Monday, January 10, 2011

And The Rockets' Red Glare

One day a couple of weeks ago, Alan came home a bit early from work so that I could go to the commissary.  I didn't know what time it was, exactly, but I knew I needed to hurry so I could still get home in time to make dinner.  As I pulled up, parked and got out of the car, I heard the music...and then I knew exactly what time it was.  It had to be 5:00 because the Japanese National Anthem was being played for the entire base to hear, and it would be followed by the Star Spangled Banner.  Now, on military installations, when the Anthem plays every day, we stop whatever we're doing - walking, driving, jogging, whatever - and we respect the flag, the country, each other, for just a few minutes.  Granted, if we don't happen to hear the music, we don't run outside at 5:00 and do it anyway.  Well, some may, I guess, but for me, I don't hear it every day.  So I stood next to my car and waited for the drum roll, then placed my hand over my heart.  There are a couple of songs that, no matter how many times I hear them, move me to tears: Amazing Grace, At Last (you know why if you were at my wedding), He Stopped Loving Her Today,  Tears in Heaven, probably a few others, and the Star Spangled Banner.  So there, in the commissary parking lot, I was brought to tears by the National Anthem that day, as I am every time.  (Side note:  This is really getting to be a problem because it is played at every promotion, change of command, and official function we go to and it's a little embarrassing to cry in public.)  As the song ended, I turned toward the store to walk in, and that's when it really hit me - I saw the mass of people who were either also getting out of their car or were exiting the stores, and had stopped to pay respect to the flag, the country, each other...and it looked amazing.  It brought a sense of hope during quite a big crisis that was going on at that time in this part of the world.  Here we were, all here together, paying a few minutes of respect to our country.  The country we each serve, in one way or another, every single day.  And every one of those people could have kept going about their business.  I mean, you're supposed to stop, but I doubt you'll get a ticket for not stopping.  You would look like a jerk around here, though, I'll tell you that.  I didn't see a single person moving around while the music was playing.  We all stopped.  For two minutes, we all had the same purpose and that felt pretty powerful to know.  I think it's pretty awesome that one song can mean so much to so many people and playing the Star Spangled Banner every day is a military tradition that I am proud of.  I think all communities throughout our country could stand to take a page from the military handbook and pay a little respect to the flag every day.  Maybe if we were all reminded daily of what we're all fighting for and standing for, then things like the recent massacre in Arizona would never happen.  At the end of the day, don't we all really have the same goals?  I don't know...just a thought.

So, then, on Saturday morning, we sat down to watch the Cotton Bowl - Alan, Adam and I.  Of course, they played the National Anthem and, of course, I started to tear up.  The kicker:  Adam began singing along to the music.  Really singing, trying his best to hit all the notes.  Forget it, I totally lost it.  I was so incredibly proud of him for recognizing the song and recognizing the respect the song required - he actually told Alan and me to put our hands over our hearts.  I know that raising him in an environment that respects our country will teach him to respect it and its values and I am proud to be raising our children as Air Force brats.  They're the best kind of brats there are ;-)

4 comments:

Anonymous said...

Couldn't agree more!

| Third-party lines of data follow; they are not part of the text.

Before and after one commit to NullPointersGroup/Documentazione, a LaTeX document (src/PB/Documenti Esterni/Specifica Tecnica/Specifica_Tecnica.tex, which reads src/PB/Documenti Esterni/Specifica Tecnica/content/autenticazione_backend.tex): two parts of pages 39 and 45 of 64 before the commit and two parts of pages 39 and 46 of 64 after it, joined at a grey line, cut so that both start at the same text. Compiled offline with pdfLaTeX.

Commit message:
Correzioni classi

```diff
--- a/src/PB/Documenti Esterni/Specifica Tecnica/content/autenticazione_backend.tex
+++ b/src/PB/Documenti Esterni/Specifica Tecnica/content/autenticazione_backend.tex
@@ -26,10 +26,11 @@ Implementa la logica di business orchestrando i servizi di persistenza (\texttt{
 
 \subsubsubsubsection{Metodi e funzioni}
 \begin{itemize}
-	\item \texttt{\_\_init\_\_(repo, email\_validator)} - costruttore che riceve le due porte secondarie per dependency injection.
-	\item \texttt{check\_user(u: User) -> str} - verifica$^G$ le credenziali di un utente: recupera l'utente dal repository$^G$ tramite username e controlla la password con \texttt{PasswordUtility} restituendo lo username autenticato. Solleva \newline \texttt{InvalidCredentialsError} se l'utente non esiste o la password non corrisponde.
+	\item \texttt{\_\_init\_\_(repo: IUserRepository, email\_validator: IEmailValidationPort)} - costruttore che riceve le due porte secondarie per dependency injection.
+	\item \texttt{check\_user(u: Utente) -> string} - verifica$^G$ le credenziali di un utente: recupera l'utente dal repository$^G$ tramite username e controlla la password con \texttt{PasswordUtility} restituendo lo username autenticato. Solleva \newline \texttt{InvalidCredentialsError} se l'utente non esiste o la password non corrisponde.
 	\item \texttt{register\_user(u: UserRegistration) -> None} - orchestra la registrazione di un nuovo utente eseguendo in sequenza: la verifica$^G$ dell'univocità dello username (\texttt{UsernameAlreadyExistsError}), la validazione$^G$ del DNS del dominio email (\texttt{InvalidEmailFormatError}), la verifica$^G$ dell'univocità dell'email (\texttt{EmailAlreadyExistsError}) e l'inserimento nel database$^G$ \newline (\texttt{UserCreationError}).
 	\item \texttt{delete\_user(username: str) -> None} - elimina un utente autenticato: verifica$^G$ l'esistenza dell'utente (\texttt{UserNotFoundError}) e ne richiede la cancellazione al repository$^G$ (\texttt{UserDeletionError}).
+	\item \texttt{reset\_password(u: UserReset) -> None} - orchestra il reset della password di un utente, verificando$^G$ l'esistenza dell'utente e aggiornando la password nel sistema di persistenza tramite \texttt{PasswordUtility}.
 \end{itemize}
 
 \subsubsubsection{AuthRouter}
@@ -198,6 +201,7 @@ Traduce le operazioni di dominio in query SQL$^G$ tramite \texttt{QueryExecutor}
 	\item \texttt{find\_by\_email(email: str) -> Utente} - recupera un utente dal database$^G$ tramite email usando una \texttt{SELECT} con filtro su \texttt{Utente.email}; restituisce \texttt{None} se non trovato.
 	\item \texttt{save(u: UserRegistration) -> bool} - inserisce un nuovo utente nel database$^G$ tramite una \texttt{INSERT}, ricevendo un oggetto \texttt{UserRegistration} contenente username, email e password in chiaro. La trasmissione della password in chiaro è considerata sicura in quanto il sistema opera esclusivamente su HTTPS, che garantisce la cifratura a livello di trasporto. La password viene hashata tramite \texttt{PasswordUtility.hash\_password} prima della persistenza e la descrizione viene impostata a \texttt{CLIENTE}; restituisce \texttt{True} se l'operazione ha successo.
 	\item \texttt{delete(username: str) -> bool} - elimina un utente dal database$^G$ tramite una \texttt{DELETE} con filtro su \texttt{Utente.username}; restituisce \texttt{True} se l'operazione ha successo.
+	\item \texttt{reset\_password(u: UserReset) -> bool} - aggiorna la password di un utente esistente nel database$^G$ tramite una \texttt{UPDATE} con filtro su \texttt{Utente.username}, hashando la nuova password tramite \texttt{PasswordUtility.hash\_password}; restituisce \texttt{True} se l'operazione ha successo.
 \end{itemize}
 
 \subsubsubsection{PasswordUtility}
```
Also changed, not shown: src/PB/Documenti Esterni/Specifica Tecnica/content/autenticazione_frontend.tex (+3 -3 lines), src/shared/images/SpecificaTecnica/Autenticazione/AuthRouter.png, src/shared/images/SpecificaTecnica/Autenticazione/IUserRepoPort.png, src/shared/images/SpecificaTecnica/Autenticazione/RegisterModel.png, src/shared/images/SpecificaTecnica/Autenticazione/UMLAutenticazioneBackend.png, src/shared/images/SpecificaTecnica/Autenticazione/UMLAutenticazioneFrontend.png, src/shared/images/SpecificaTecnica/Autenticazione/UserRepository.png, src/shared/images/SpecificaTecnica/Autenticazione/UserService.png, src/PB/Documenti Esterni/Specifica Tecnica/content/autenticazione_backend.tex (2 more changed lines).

Amen!

Karen and Chris said...

Now I'm in tears. Great post. I miss you, Amy.

"Miss Bee" said...

Great post - and I'm the same way... no matter who is singing it or where I am, I get teary-eyed too. Especially at "gave proof through the night that our flag was still there." I love that Adam is already singing it too!

I would love to see everyone stand still, I'm sure it really is a moving and powerful thing to see.

Amy said...

I'm glad you guys like the post. You know, it's just something we always take for granted, and sometimes it's even a pain to stop what we're doing - it might make us late! But, for some reason, that day, it all hit me. I love that we stop for five minutes to reflect. Good stuff.